* [PROBLEM DETAILS]
Using the records below, copy every line that holds the string "about".

* [THE DATA]
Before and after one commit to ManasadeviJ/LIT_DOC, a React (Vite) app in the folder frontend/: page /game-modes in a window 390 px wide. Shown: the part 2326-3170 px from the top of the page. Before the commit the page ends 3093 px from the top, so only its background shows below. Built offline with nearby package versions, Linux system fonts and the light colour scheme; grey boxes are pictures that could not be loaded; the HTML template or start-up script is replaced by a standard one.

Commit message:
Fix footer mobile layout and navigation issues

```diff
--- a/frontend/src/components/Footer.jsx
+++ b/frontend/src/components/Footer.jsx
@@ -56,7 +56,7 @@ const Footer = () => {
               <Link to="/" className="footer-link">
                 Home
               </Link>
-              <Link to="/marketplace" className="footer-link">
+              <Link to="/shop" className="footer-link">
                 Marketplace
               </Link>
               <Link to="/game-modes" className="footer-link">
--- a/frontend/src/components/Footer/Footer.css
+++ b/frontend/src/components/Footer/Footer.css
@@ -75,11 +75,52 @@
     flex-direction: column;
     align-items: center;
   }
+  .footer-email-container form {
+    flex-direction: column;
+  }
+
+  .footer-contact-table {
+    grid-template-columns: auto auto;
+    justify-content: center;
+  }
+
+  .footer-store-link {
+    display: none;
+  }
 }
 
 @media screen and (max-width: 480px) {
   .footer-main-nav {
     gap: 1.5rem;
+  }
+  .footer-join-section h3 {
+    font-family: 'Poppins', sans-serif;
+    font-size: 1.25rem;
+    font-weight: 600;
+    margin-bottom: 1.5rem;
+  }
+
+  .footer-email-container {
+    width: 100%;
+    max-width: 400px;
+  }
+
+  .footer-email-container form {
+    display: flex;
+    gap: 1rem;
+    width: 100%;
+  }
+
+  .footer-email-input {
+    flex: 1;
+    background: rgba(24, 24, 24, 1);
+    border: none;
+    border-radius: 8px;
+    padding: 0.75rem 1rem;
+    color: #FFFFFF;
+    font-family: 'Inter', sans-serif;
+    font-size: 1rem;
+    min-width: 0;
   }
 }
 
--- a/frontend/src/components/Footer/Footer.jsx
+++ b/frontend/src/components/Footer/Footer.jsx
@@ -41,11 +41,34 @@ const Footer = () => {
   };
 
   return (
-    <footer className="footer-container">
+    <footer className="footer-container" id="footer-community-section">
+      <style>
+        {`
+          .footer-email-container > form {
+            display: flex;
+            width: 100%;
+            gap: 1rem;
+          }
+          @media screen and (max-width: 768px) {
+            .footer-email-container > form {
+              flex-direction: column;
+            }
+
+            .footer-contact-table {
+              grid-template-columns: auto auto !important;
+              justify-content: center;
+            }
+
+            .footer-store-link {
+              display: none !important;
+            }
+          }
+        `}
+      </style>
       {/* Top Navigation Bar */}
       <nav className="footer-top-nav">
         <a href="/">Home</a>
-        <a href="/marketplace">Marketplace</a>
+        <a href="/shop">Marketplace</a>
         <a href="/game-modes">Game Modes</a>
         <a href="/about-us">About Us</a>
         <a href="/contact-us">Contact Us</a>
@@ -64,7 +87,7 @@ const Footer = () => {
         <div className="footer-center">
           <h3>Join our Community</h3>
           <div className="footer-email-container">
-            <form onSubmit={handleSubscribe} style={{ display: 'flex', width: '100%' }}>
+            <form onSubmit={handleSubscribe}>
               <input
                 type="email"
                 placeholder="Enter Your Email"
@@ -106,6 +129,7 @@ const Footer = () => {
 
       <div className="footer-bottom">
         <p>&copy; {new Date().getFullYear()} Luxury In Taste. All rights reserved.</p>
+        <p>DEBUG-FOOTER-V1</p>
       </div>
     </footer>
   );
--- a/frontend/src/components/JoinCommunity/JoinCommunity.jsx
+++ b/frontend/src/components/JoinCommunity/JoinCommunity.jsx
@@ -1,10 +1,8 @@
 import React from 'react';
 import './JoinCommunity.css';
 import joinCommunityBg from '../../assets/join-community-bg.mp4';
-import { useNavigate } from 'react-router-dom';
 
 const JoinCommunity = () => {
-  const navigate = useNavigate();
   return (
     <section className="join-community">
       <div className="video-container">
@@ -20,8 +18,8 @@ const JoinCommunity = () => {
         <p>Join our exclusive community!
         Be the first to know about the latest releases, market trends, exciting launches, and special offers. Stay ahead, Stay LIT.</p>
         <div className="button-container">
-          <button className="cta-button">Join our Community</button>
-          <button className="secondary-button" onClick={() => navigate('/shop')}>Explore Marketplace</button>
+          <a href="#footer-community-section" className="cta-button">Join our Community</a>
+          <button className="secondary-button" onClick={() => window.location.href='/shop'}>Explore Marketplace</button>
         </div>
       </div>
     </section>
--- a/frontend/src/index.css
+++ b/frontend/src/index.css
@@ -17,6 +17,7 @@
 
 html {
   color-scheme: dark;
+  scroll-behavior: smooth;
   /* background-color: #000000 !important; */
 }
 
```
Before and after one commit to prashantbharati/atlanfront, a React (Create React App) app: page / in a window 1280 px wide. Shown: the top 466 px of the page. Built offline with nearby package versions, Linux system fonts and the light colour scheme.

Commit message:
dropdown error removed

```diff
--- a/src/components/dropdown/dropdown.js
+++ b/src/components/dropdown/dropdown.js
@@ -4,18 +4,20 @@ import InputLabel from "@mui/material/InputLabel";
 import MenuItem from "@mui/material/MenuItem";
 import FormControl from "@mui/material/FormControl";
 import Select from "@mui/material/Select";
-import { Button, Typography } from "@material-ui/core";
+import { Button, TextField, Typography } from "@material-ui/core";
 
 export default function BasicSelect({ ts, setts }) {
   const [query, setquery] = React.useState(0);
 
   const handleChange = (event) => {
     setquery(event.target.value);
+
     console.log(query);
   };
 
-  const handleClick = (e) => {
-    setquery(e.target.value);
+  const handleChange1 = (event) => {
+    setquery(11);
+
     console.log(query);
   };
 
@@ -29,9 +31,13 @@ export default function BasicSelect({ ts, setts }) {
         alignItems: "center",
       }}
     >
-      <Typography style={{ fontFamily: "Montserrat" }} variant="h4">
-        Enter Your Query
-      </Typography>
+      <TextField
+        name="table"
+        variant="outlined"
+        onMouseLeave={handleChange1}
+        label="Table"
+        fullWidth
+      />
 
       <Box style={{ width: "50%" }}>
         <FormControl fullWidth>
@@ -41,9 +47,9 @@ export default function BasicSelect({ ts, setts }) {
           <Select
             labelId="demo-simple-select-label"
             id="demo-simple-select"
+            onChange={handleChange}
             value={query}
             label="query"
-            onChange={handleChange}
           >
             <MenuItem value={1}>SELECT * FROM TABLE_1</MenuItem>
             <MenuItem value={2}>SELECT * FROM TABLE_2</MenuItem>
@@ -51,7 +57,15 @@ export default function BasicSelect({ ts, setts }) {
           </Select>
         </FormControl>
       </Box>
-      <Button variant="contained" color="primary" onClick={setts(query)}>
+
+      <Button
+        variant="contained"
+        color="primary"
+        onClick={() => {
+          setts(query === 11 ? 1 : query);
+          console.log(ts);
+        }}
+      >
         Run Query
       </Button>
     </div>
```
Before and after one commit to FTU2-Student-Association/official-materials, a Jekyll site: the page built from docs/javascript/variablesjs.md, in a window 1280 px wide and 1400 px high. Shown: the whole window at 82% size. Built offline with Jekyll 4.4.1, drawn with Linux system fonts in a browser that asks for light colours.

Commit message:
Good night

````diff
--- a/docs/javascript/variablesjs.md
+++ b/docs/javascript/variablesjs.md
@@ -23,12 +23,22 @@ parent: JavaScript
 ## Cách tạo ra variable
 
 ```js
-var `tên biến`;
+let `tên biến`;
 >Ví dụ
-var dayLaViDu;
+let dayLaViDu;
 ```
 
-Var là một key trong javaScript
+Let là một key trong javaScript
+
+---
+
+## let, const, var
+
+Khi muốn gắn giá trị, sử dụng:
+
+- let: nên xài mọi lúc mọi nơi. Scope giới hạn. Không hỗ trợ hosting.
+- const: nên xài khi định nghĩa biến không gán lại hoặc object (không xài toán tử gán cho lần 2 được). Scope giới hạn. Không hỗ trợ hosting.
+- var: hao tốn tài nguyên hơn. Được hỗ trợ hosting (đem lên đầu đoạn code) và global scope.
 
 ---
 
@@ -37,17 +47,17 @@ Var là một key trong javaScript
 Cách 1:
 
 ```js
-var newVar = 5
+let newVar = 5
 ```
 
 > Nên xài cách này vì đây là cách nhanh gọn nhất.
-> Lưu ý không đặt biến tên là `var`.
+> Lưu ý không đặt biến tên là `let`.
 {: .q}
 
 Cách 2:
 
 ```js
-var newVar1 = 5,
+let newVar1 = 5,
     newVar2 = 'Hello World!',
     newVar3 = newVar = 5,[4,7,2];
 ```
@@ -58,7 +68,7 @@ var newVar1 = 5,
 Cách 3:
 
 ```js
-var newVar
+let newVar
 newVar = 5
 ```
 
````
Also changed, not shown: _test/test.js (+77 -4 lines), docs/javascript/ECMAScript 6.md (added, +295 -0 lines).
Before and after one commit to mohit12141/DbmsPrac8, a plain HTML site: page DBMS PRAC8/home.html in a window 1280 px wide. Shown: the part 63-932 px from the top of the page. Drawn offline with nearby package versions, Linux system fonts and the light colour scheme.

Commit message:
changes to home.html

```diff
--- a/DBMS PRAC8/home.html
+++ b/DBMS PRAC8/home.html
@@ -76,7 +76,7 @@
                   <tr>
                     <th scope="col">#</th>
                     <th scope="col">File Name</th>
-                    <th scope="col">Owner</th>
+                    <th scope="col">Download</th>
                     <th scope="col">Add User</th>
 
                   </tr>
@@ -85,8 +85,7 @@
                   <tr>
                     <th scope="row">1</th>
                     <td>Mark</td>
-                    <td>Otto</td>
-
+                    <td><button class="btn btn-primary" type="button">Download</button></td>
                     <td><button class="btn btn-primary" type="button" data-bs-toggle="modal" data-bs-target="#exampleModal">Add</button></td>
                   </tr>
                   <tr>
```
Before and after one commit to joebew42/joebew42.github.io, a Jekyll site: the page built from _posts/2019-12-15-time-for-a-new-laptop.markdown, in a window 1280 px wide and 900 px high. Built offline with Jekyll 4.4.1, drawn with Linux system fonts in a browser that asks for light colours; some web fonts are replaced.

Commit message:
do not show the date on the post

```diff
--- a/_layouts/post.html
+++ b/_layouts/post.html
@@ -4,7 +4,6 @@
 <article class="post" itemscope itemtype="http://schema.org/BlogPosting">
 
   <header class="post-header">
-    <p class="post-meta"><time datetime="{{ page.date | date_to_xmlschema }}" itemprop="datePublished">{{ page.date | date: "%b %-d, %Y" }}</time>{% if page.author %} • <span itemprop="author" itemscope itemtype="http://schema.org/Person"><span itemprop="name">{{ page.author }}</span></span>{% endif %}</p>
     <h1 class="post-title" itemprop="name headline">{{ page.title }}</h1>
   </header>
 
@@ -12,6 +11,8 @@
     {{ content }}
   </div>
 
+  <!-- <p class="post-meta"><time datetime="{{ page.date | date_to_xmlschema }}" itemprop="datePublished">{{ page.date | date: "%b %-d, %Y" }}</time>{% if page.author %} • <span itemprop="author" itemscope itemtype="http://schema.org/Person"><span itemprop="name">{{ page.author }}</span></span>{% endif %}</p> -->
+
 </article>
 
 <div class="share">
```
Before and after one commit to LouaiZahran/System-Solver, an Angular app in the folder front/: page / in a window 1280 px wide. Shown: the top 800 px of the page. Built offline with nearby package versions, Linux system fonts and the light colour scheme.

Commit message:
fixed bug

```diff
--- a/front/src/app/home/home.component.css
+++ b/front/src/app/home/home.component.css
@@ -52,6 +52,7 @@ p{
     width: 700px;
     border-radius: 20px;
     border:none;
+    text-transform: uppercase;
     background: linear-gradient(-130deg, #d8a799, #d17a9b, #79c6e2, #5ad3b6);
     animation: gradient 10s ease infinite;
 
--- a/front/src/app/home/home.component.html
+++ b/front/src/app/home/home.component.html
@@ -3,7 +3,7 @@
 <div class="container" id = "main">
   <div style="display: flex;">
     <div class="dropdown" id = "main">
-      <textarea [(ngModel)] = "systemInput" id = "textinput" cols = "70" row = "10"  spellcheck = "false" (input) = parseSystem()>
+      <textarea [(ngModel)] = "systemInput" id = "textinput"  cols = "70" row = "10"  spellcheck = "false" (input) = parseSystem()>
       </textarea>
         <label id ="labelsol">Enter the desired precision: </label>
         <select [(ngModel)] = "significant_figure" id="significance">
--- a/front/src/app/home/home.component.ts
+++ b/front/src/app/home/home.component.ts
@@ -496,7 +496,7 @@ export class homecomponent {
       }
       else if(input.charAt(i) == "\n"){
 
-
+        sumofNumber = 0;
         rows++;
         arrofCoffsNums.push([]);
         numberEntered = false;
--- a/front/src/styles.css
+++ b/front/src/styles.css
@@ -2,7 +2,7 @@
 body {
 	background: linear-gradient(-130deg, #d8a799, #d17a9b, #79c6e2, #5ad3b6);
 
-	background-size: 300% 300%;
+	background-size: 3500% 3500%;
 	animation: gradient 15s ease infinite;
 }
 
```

* [RESULT]
         <a href="/about-us">About Us</a>
         Be the first to know about the latest releases, market trends, exciting launches, and special offers. Stay ahead, Stay LIT.</p>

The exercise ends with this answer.